But despite asking my GP and searching online, I couldn’t find anyone who seemed to specialise in supporting disabled mothers. Eventually, we decided to go private and booked an appointment with a Harley Street Consultant in Obstetrics. He specialises in high-risk pregnancies, though thankfully he assured me that I wasn’t high-risk at all! He assured us that a natural birth would be entirely possible and that my CP shouldn’t impact much at all. He said an epidural shouldn’t be an issue and even recommended it. We were left wondering why we’d troubled him at all!
Nonetheless, it was just what I needed to hear and shortly after that appointment, I became pregnant. At this point, I began looking for other types of information and support. I wondered how I would cope with feeding, dressing, changing nappies and though I was aware of a couple of other disabled parents, panic set in! Just how would I manage?!
But again, finding information was absolutely fruitless. It was as if disabled people just didn’t have children, like it wasn’t normal. Most of the support I found was for parents of disabled children and not the other way around. I emailed the Disabled Parent’s Network but never received a reply and their website didn’t really provide much insight into the practicalities of being a disabled parent.
When our gorgeous boy finally arrived, I still wasn’t exactly sure how I’d do things but with the enduring support of hubby, I was determined to find MY way and in fact, it’s amazing how quickly and instinctively I learnt. I wore holes in all my jeans pushing Jack around the house in his moses basket because I couldn’t lift and carry him. As he got bigger, my knees continued to suffer as I carried him short distances whilst walking on my knees!!
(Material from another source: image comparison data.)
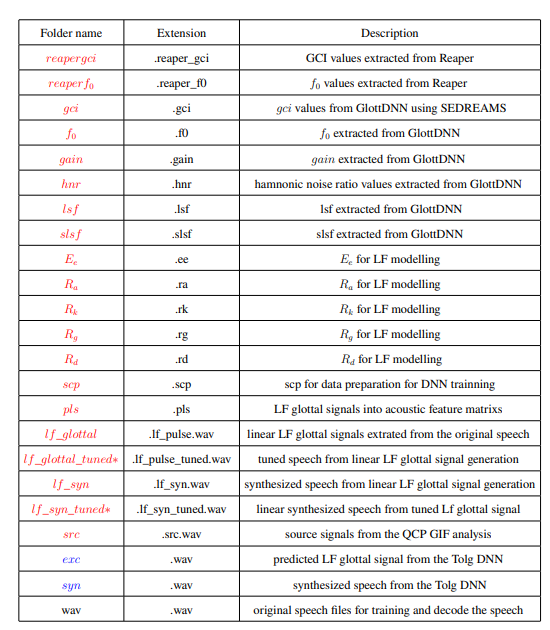
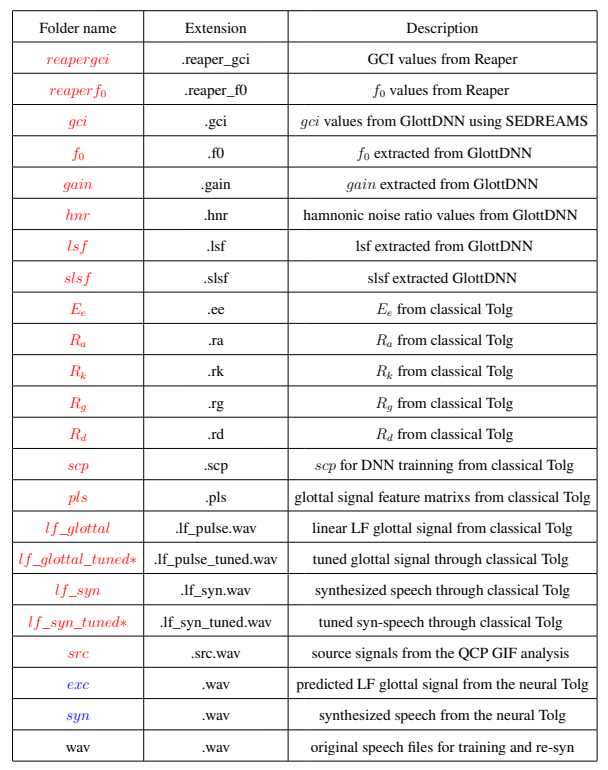
update the readme

diff --git a/README.md b/README.md
@@ -1,9 +1,12 @@
-# Tolg: A classical and neural LF glottal vocoder for generative source-filter speech synthesis and modification
-
+# Tolg: A classical and neural hybrid LF glottal vocoder for generative source-filter speech synthesis and modification
 
 ## Acknowledge
 The vocoder employed here is derived from GlottDNN vocoder, now featuring the integration of the LF glottal modelling.
 https://github.com/ljuvela/GlottDNN
+
+
+
+
 
 <div align="center">
   <img src="./img/logo.svg" width = "30%" height = "30%">
@@ -17,9 +20,23 @@ now re-factored and re-written in C++ for better integration for copy-syn and DN
   <img src="./img/tolg_files.png" width = "50%" height = "50%">
 </div>
 
+LF Glottal model pulses (top), flow derivative (bottom).Figure from (Dr. Christer Gobl https://www.tcd.ie/research/profiles/?profile=cegobl)
+
+
+<div align="center">
+  <img src="./img/lf.png" width = "50%" height = "50%">
+</div>
+
+Configuration folder reference list. The files obtained from the analysis stage of Tolg are colored red, whereas those from the synthesize stage are colored blue. The conditional
+feature, which depends on the value of in the configuration file, is denoted by *.
+
+
 <div align="center">
   <img src="./img/file_folders.png" width = "50%" height = "50%">
 </div>
+
+
+Generating the LF glottal excitation signal from the proposed neural Tolg together with the classical Tolg vocoder and LF glottal flow output from GIF.
 
 <div align="center">
   <img src="./img/comparison.png" width = "50%" height = "50%">
@@ -150,7 +167,7 @@ echo 'unset OLD_LD_LIBRARY_PATH' >> $DEACTIVATE_SCRIPT
 ## Easy to go all-in-one Example:
 
 ```
-python3 ./python/GlottDnnScript.py ./dnn_demo/config_dnn_demo.py
+python3 ./python/TolgDnnScript.py ./dnn_demo/config_dnn_demo.py
 ```
 The present version requires `pytorch>=1.1.0` and all `theano` dependencies have been removed.
 
@@ -164,12 +181,8 @@ Before we run anything, you can modify the configuration files below:
 
 Then run the example script by running
 ``` bash
-python3 ./python/GlottDnnScript.py ./dnn_demo/config_dnn_demo.py
+python3 ./python/TolgScript.py ./dnn_demo/config_dnn_demo.py
 ```
-
-<div align="center">
-  <img src="./img/file_folders.png" width = "50%" height = "50%">
-</div>
 
 
 The demo script runs vocoder analysis, trains a DNN excitation model, and finally applies copy-synthesis to the samples.
@@ -212,33 +225,7 @@ x2x +fa slt_arctic_a0001.f0 > output.txt
 Here is to convert an Asscii file into float number.
 
 
-
-## One step analysis-synthesis example
-
-These examples assume 16kHz sampling rate audio. Other sampling rates are feasible, but you should change the config accordingly.  
-
-
-
-
-This is the analysis part:
-
-```
-./src/Analysis ../dnn_demo/data/wav/slt_arctic_a0001.wav ../dnn_demo/config_dnn_demo.cfg
-```
-
-
-Let's first get a wave file from the Arctic database
-``` bash 
-#!/bin/bash
-
-URL='http://festvox.org/cmu_arctic/cmu_arctic/cmu_us_slt_arctic/wav/arctic_a0001.wav'
-DATADIR='./data/tmp'
-BASENAME='slt_arctic_a0001'
-mkdir -p $DATADIR
-wget -O "$DATADIR/$BASENAME.wav" $URL
-```
-
-### Acoustic feature analysis
+### LF Acoustic parameter analysis
 
 Now run Tolg Analysis program with default configuration
 ``` bash
@@ -247,48 +234,6 @@ or
 ./src/Analysis "$DATADIR/$BASENAME.wav" ./src/config_default_16k.cfg
 
 ```
-
-
-
-### Synthesis with single pulse excitation 
-
-First let's run copy synthesis with `SINGLE_PULSE` excitation. This method uses a single fixed glottal pulse, which is modified according to F0 and HNR (similarly to the original GlottHMM vocoder).
-
-``` bash
-# Run synthesis with default config
-./src/Synthesis "$DATADIR/$BASENAME" ./config/config_default_16k.cfg
-
-# Move generated file
-mv "$DATADIR/$BASENAME.syn.wav" "$DATADIR/$BASENAME.syn.sp.wav"    
-```
-
-A copy-synthesis wave file should now be at `./data/tmp/slt_arctic_a0001.syn.sp.wav`.
-The single pulse excitation will sound somewhat buzzy, so let's try if we can do better.
-
-### Synthesis with original pulses
-
- We already extracted glottal pulses from the signal and stored them in `./data/tmp/slt_arctic_a0001.pls`. 
- Better quality can be achieved by re-assembling the original pulses using pitch synchronous overlap-add. 
-
-To override some of the default config values, we can create a "user config" file and run Synthesis with two config files
-
-``` bash
-# Create user config
-CONF_USR="$DATADIR/config_usr.cfg"
-echo '# Comment: User config for GlottDNN' > $CONF_USR  
-echo 'EXCITATION_METHOD = "PULSES_AS_FEATURES";' >> $CONF_USR
-echo 'USE_WSOLA = true;' >> $CONF_USR
-echo 'USE_SPECTRAL_MATCHING = false;' >> $CONF_USR
-echo 'NOISE_GAIN_VOICED = 0.0;' >> $CONF_USR
-
-# Run synthesis with two config files
-./src/Synthesis "$DATADIR/$BASENAME" ./config/config_default_16k.cfg $CONF_USR
-
-# Move generated file
-mv "$DATADIR/$BASENAME.syn.wav" "$DATADIR/$BASENAME.syn.paf.wav"       
-```
-
-Of course the original pulses are not available in many applications (such as text-to-speech). For this, we can use a trainable excitation model (neural net), which generates the pulses from acoustic features.
 
 ## Built-in neural net excitation model 
 
@@ -300,13 +245,7 @@ make_dirs = 1
 make_scp = 1
 ```
 
-Optionally, use REAPER for pitch (F0) and GCI analysis. 
-Also optionally, use RAPT from SPTK for pitch analysis. These programs need to be installed separately, so this example does not use them. 
 
-``` python
-do_reaper_pitch_analysis = 0
-do_sptk_pitch_analysis = 0
-```
 
 Use Tolg to extract glottal vocoder features and pulses for  excitation model training.
 ``` python
@@ -324,54 +263,3 @@ Do copy synthesis (using the internal implementation of DNN excitation)
 ``` python
 do_glott_vocoder_synthesis = 1
 ```
-
-### Improvements from toy example
-
-1) Use more data
-2) Experiment with different pitch estimators
-    - https://github.com/google/REAPER
-    - http://sp-tk.sourceforge.net
-3) Use more advanced excitation models
-    - https://github.com/ljuvela/multiscale-GAN
-    - https://github.com/ljuvela/ResGAN
-    - Build your own
-
-## Support
-
-When in trouble, open an issue at GitHub. Others will likely have similar issues and it's best to solve them collectively
-
-https://github.com/tolg-voice/tolg/issues
-
-For more examples and explanation, check the documentation in
-
-https://grabvoice.com/tlog
-
-## Licence
-
-Copyright 2016-2018 Lauri Juvela and Manu Airaksinen
-
-This product includes software developed at Aalto University (http://www.aalto.fi/).
-
-Licensed under the Apache License, Version 2.0
-See LICENCE and NOTICE for full licence details. 
-
-If you publish work based on GlottDNN, please cite
-```
-    M. Airaksinen, L. Juvela, B. Bollepalli, J. Yamagishi and P. Alku,
-    "A comparison between STRAIGHT, glottal, and sinusoidal vocoding in statistical parametric speech synthesis,"
-    in IEEE/ACM Transactions on Audio, Speech, and Language Processing.
-    doi: 10.1109/TASLP.2018.2835720. 
-```    
-
-The paper also contains a technical details of the vocoder 
-
-If the software is to be deployed in commercial products, permission must be asked from Aalto University 
-    (please contact: lauri.juvela@aalto.fi , manu.airaksinen@aalto.fi or paavo.alku@aalto.fi). 
-
-
-
-
-
-This software distribution also includes third-party C++ wrappers for the GSL library, which are licenced separately under the GPL 3 licence. 
-For details, see
-    `src/gslwrap/LICENCE`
Although I developed my own ways, I still think it would have helped my confidence to talk to other disabled parents and chat about how they manage. That’s why I wrote my book and started this regular blog – even now, there needs to be much more awareness of disabled people and what we’re capable of. We should be sharing our stories, good and bad, in order to support and encourage each other. And as always, society as a whole needs to be more aware, as many people have been very surprised to learn that I’m a mummy!
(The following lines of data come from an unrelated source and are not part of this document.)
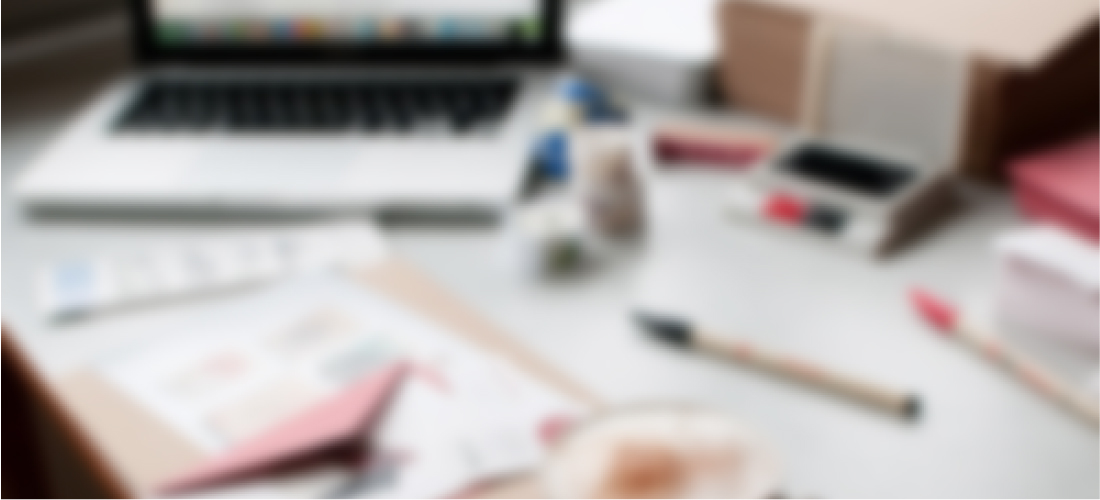
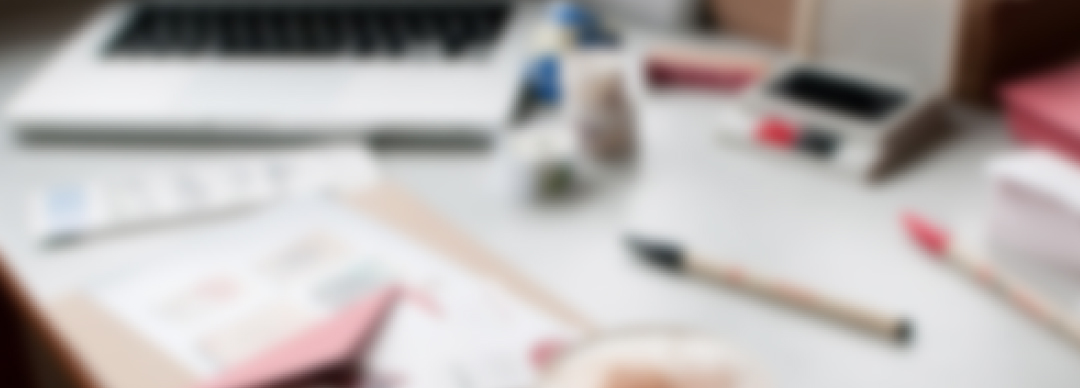
butt

diff --git a/css/core/style.css b/css/core/style.css
@@ -1,14 +1,81 @@
-header{
+/* http://meyerweb.com/eric/tools/css/reset/
+ v2.0 | 20110126
+ License: none (public domain)
+ */
+
+html, body, div, span, applet, object, iframe, h1, h2, h3, h4, h5, h6, p, blockquote, pre, a, abbr, acronym, address, big, cite, code, del, dfn, em, img, ins, kbd, q, s, samp, small, strike, sub, sup, tt, var, b, u, i, center, dl, dt, dd, ol, ul, li, fieldset, form, label, legend, table, caption, tbody, tfoot, thead, tr, th, td, article, aside, canvas, details, embed, figure, figcaption, footer, header, hgroup, menu, nav, output, ruby, section, summary, time, mark, audio, video {
+	margin: 0;
+	padding: 0;
+	border: 0;
+	font-size: 100%;
+	font: inherit;
+	vertical-align: baseline;
+}
+/* HTML5 display-role reset for older browsers */
+article, aside, details, figcaption, figure, footer, header, hgroup, menu, nav, section {
+	display: block;
+}
+body {
+	line-height: 1.5em;
+}
+ol, ul {
+	list-style: none;
+}
+blockquote, q {
+	quotes: none;
+}
+blockquote:before, blockquote:after, q:before, q:after {
+	content: '';
+	content: none;
+}
+table {
+	border-collapse: collapse;
+	border-spacing: 0;
+}
+
+header {
 	height: 50px;
 	width: 100%;
 }
 
-nav{
+nav {
 	/*width: 500px;*/
 	float: right;
 }
 
-#cta{
+body {
+	font-family: Helvetica;
+}
+
+#content {
+	max-width: 960px;
+	margin: 0 auto;
+}
+
+#cta img {
 	width: 100%;
-	background-image: url('/img/ct.jpg');
+	position: absolute;
+	z-index: -1;
+}
+
+#cta p {
+	font-size: 18px;
+	max-width: 960px;
+	margin-top: 240px;
+	display: block;
+	margin: 0 auto;
+	line-height: 1.5em;
+	text-transform: uppercase;
+	min-height: 516px;
+}
+
+#cta span {
+	display: block;
+	width: 81.770833333333%;
+	margin: 0 auto;
+}
+
+#cta span:nth-child(2) {
+	font-size: 35px;
+	line-height: 1.2em;
 }

diff --git a/index.html b/index.html
@@ -25,22 +25,25 @@
 			</nav>
 		</header>
 		<div id="cta">
+			<img src="/img/ct.jpg" />
 			<p>
 				<span>Hi, I'm Susan Brown.</span>
-				<span>I <strong>design</strong> and <strong>build</strong> web solutions of all <strong>shapes</strong> and <strong>sizes</strong>.</span>
+				<span>I <strong>design</strong> and <strong>build</strong> effective web solutions of all <strong>shapes</strong> and <strong>sizes</strong>.</span>
 				<span>This is my website. Please, make yourself at home.</span>
 			</p>
 		</div>
-		<div id="personal-intro">
-			<img src=""/>
-			<p>
-				<span>Hi there!</span>
-				My name is Susan Brown. I am a web designer and developer currently based out of Orlando, Florida. I am pursuing my bachellors degree in Web Design and Development from Full Sail University.
-				<br/>
-				Reach out via email at <strong>susanbrownwdd@gmail.com</strong>
-				<br/>
-				or by phone at <strong>248-880-3127</strong>
-			</p>
+		<div id="content">
+			<div id="personal-intro">
+				<img src=""/>
+				<p>
+					<span>Hi there!</span>
+					My name is Susan Brown. I am a web designer and developer currently based out of Orlando, Florida. I am pursuing my bachellors degree in Web Design and Development from Full Sail University.
+					<br/>
+					Reach out via email at <strong>susanbrownwdd@gmail.com</strong>
+					<br/>
+					or by phone at <strong>248-880-3127</strong>
+				</p>
+			</div>
 		</div>
 		<footer>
If you’d like to share your story as a guest blogger, I’d love to hear from you!